EXERCISE BRIEF → Upon reaching the line containing "A --> C[Task 5: Economic Analysis]", output that line and all remaining lines exactly, through the end of the entries, and output nothing before it.

MATERIAL FOR THIS TASK →
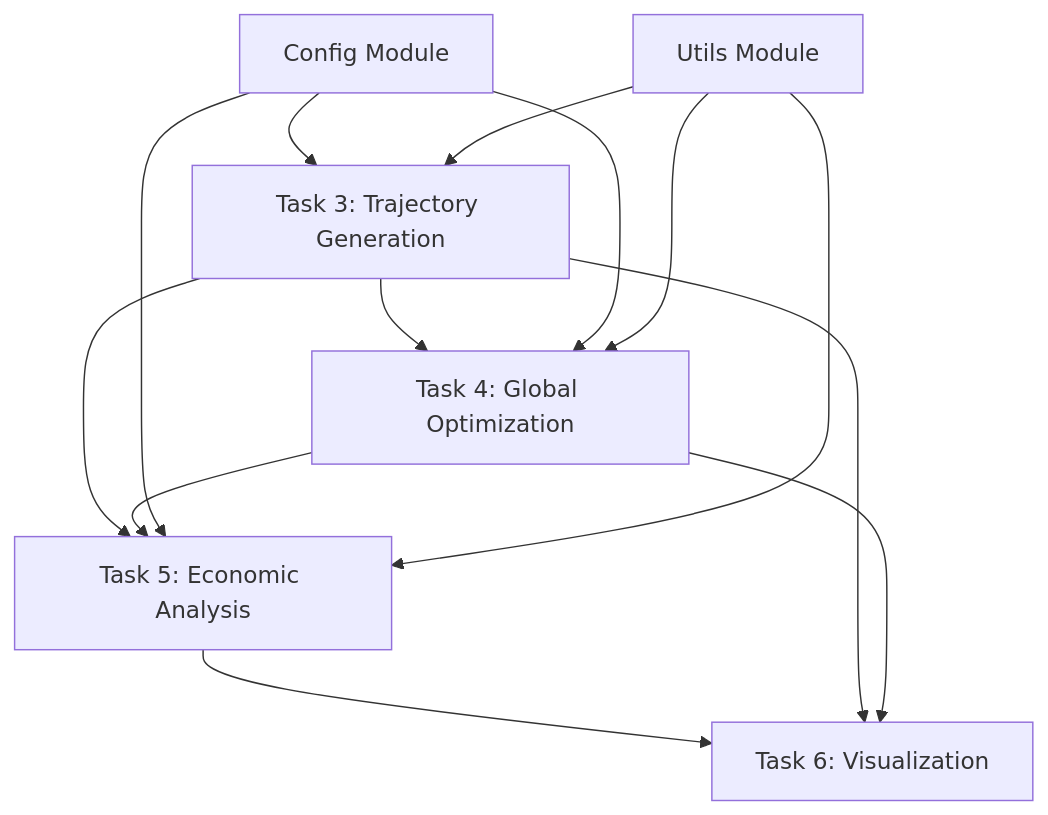
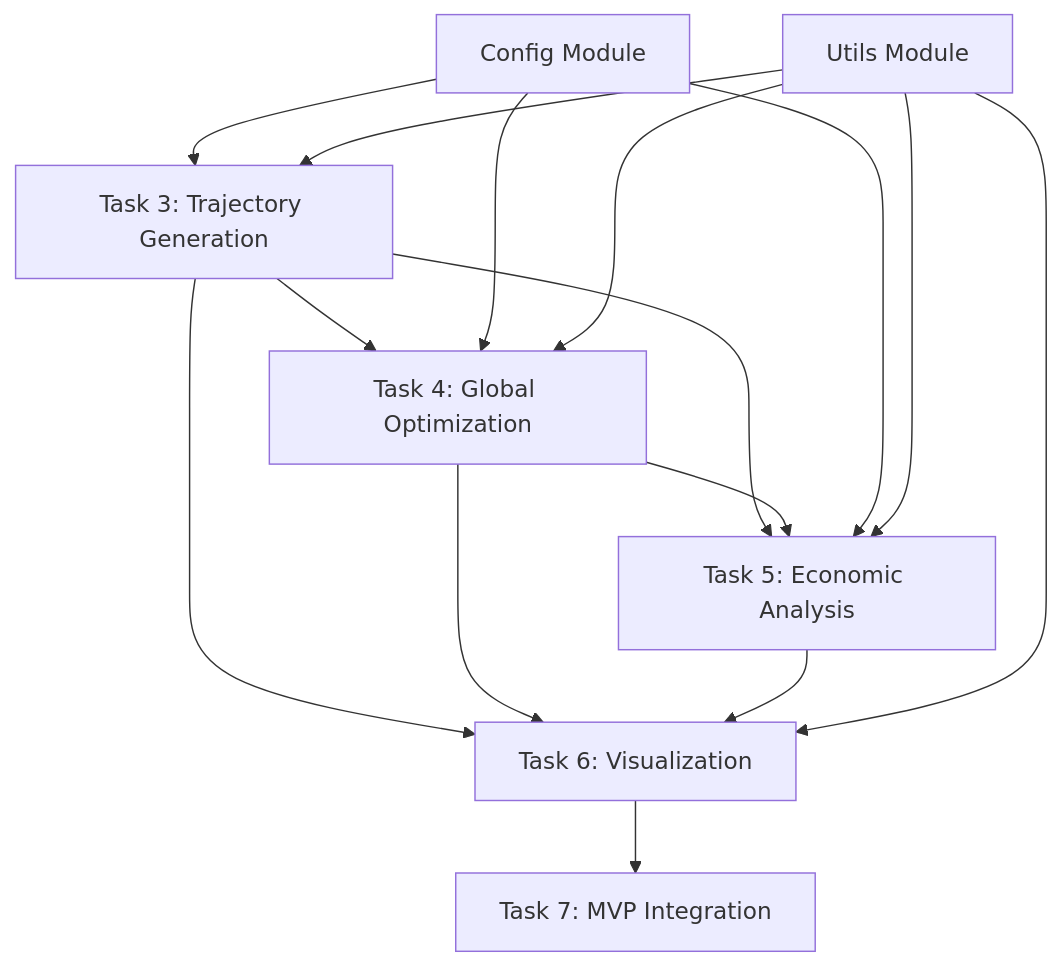
The diagram in docs/integration_guide.md (ethene/lunar-horizon-optimizer), drawn with Mermaid before and after one commit. The commit also changed other lines of this file and 16 other files, not shown here.

First line of the commit message:
feat: Complete Task 7 MVP Integration - System Production Ready

````diff
--- a/docs/integration_guide.md
+++ b/docs/integration_guide.md
@@ -14,17 +15,19 @@
 ```mermaid
 graph TD
     A[Task 3: Trajectory Generation] --> B[Task 4: Global Optimization]
     A --> C[Task 5: Economic Analysis]
     B --> C
-    C --> D[Task 6: Visualization]
-    A --> D
+    A --> D[Task 6: Visualization]
     B --> D
+    C --> D
+    D --> E[Task 7: MVP Integration]
     
-    E[Config Module] --> A
-    E --> B
-    E --> C
-    
-    F[Utils Module] --> A
+    F[Config Module] --> A
     F --> B
     F --> C
+    
+    G[Utils Module] --> A
+    G --> B
+    G --> C
+    G --> D
 ```
````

SOLUTION →
     A --> C[Task 5: Economic Analysis]
     B --> C
-    C --> D[Task 6: Visualization]
-    A --> D
+    A --> D[Task 6: Visualization]
     B --> D
+    C --> D
+    D --> E[Task 7: MVP Integration]
     
-    E[Config Module] --> A
-    E --> B
-    E --> C
-    
-    F[Utils Module] --> A
+    F[Config Module] --> A
     F --> B
     F --> C
+    
+    G[Utils Module] --> A
+    G --> B
+    G --> C
+    G --> D
 ```
````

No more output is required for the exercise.